┌──
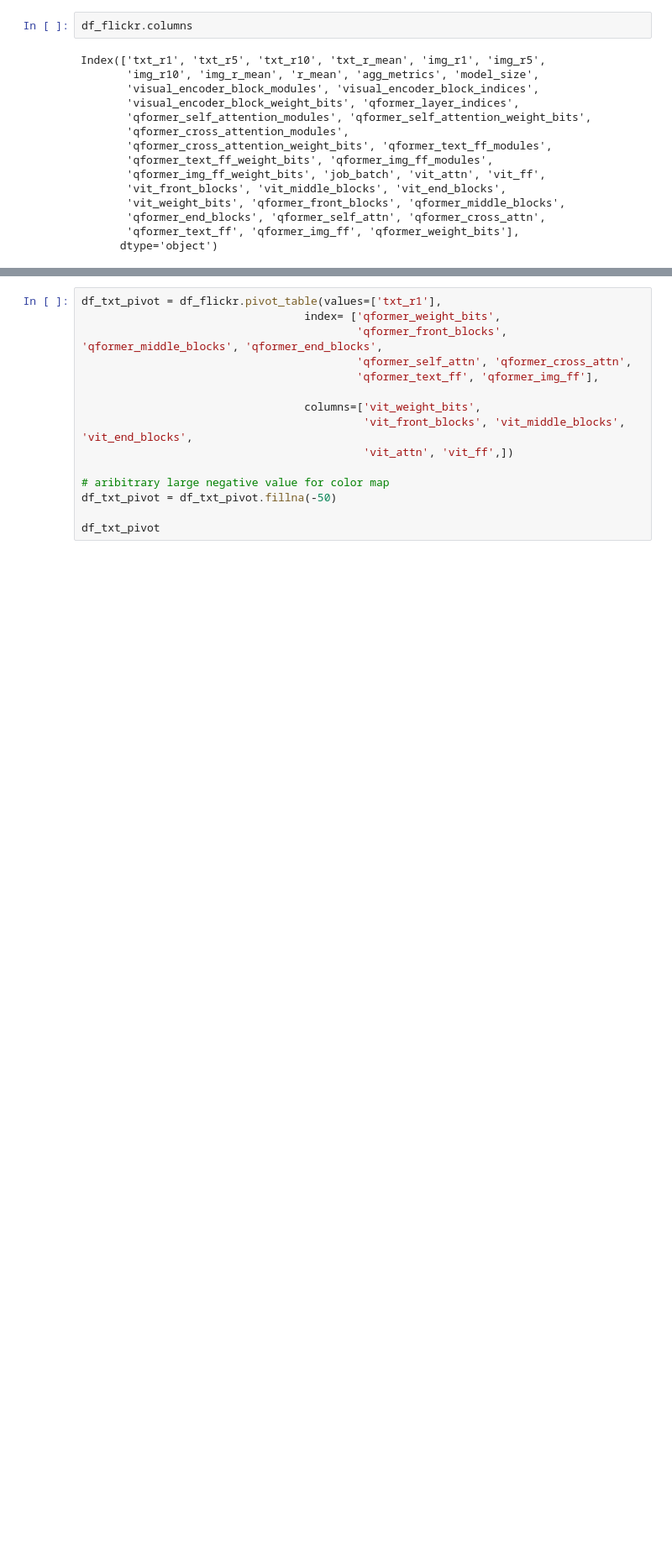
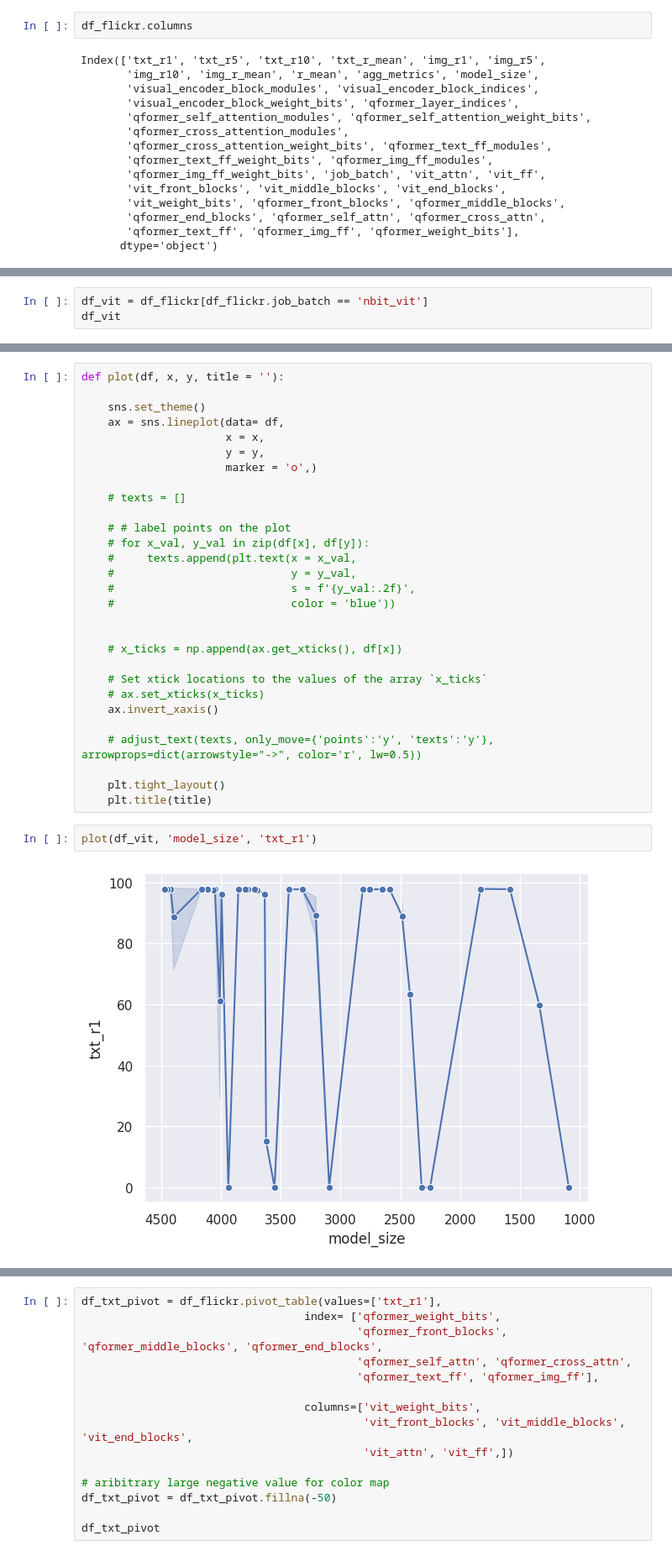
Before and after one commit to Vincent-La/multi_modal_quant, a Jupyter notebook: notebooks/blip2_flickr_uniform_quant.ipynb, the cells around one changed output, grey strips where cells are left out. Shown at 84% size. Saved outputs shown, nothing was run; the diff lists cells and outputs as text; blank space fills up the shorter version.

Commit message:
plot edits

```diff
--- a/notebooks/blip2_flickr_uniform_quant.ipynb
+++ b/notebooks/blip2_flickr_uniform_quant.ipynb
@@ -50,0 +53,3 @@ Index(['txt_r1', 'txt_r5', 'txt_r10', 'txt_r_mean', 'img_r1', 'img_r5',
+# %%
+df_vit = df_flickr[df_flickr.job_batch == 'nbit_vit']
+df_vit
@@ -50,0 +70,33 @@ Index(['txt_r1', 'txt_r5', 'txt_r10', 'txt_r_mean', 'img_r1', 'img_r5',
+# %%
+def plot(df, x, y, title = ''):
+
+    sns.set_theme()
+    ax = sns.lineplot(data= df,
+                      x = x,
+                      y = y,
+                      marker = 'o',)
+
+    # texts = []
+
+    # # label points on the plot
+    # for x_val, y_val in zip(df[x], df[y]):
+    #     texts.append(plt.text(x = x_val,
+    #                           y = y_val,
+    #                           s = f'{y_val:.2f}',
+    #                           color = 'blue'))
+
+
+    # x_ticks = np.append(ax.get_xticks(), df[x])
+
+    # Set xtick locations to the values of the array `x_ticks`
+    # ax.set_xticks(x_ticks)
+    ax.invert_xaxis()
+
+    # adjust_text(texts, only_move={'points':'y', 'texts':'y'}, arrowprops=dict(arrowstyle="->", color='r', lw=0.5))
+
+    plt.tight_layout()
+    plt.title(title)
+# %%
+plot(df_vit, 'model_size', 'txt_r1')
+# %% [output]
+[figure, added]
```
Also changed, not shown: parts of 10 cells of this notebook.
└──
--- PROBLEM TO WORK ON ---
Of all the lines in the data above, show only those that hold the word "notebooks".

--- SOLUTION TO THIS EXERCISE ---
Before and after one commit to Vincent-La/multi_modal_quant, a Jupyter notebook: notebooks/blip2_flickr_uniform_quant.ipynb, the cells around one changed output, grey strips where cells are left out. Shown at 84% size. Saved outputs shown, nothing was run; the diff lists cells and outputs as text; blank space fills up the shorter version.
--- a/notebooks/blip2_flickr_uniform_quant.ipynb
+++ b/notebooks/blip2_flickr_uniform_quant.ipynb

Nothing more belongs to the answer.